Tsing, Anna. 1993. In the Realm of the Diamond Queen: Marginality in an Out-of-the-Way Place. Princeton, N.J.: Princeton University Press.

Tsing, Anna. 2015. The Mushroom at the End of the World: On the Possibility of Life in Capitalist Ruins. Princeton: Princeton University Press.

Watanabe, Chika. 2019. Becoming One: Religion, Development, and Environmentalism in a Japanese NGO in Myanmar. Honolulu: University of Hawaii Press.

 

Supplementary Readings

Allison, Edward H. and Violet Cho. 2020. “River Conservation by an Indigenous Community.” Nature. 11 December 2020.

Dove, Michel. 2012. The Banana Tree at the Gate: The History of Marginal Peoples and Global Markets in Borneo. Singapore: National University of Singapore Press.

Haraway, Donna J.; Noboru Ishikawa; Scott F. Gilbert; Kenneth Olwig; Anna L. Tsing; Nils Bubandt. 2016. “Anthropologists Are Talking—About the Anthropocene.” Ethnos. 81 (3): 535-564.

Hsa Moo. 2017. “The Salween Peace Park: A Radical, Grassroots Alternative to Development in Karen State.” The Irrawaddy. 13 January 2017.

Kantor, Hayden. "People and Foods in Motion: Agricultural Dislocations and Culinary Remembrance in Bihar, India" in Movable Gardens: Itineraries and Sanctuaries of Memory. Virginia Nazarea and Terese Gagnon, Eds. Tucson: The University of Arizona Press.
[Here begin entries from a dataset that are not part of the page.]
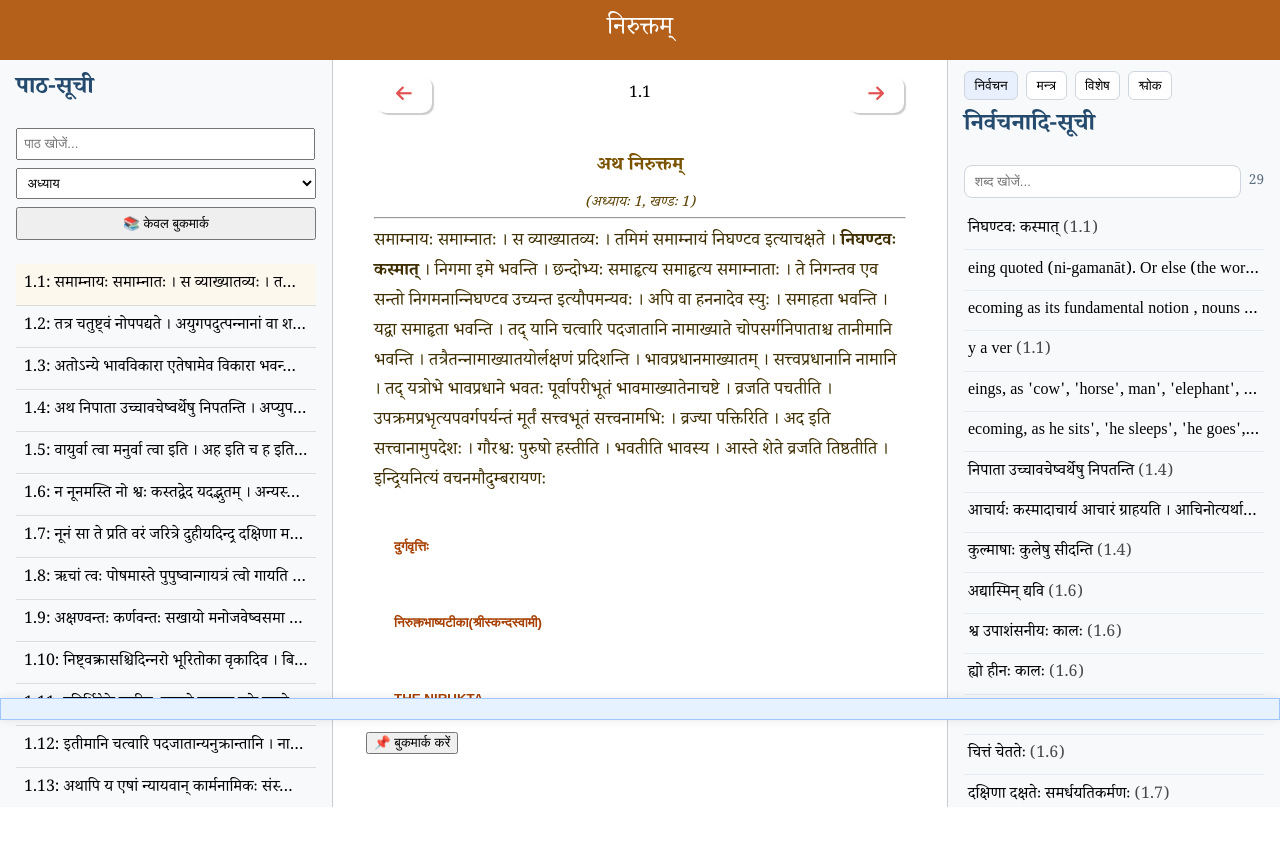
Repository: sanskritsphere/Niruktam
Page: index.html
An editor plug-in stored every save of this project. The page is shown before and after the next save, followed by the edit.
The browser window is 1280 px wide. The pictures show the whole page.
Some web fonts or font styles are not loaded; a fallback is used.

Above is the page before, as saved 2025-12-04 10:02:53.

After the next save:
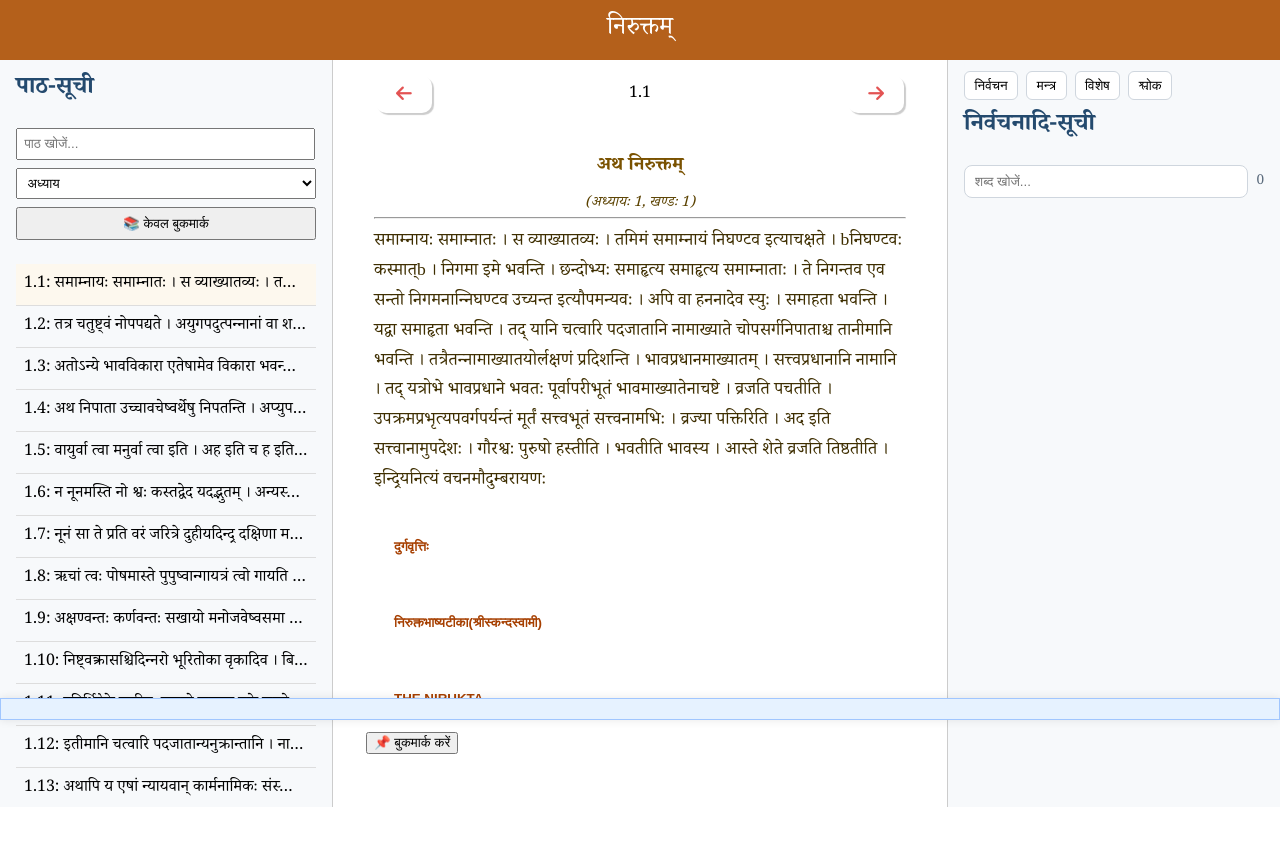
Saved 8 min 50 s later.
--- a/script.js
+++ b/script.js
@@ -4,10 +4,10 @@ let currentIndex = 0;
 let listElements = [];
 
 const TAGS = [
-  { key: 'b', label: 'निर्वचन' },  // b(.*?)b
-  { key: 'm', label: 'मन्त्र' },   // m(.*?)m
-  { key: 'v', label: 'विशेष' },
-  { key: 's', label: 'श्लोक'}     // v(.*?)v
+  { key: '#b', label: 'निर्वचन' },  // #b(.*?)b#
+  { key: '#m', label: 'मन्त्र' },   // #m(.*?)m#
+  { key: '#v', label: 'विशेष' }, // #v(.*?)v#
+  { key: '#s', label: 'श्लोक'}   // #s(.*?)s#
 ];
 
 const termsByTag = {};               // { b:[], m:[], v:[] }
Oral
Feedback by final exam (In addition to the grade)

 

 

ECTS
7,5 ECTS
Type of assessment
Written assignment
Free Written Assignement
Marking scale
7-point grading scale
Censorship form
No external censorship
Criteria for exam assessment

Criteria for exam assesment

  • Grade 12 is given for an outstanding performance: the student lives up to the course's goal description in an independent and convincing manner with no or few and minor shortcomings
  • Grade 7 is given for a good performance: the student is confidently able to live up to the goal description, albeit with several shortcomings
  • Grade 02 is given for an adequate performance: the minimum acceptable performance in which the student is only able to live up to the goal description in an insecure and incomplete manner

Single subject courses (day)

  • Category
  • Hours
  • Class Instruction
  • 28
  • English
  • 28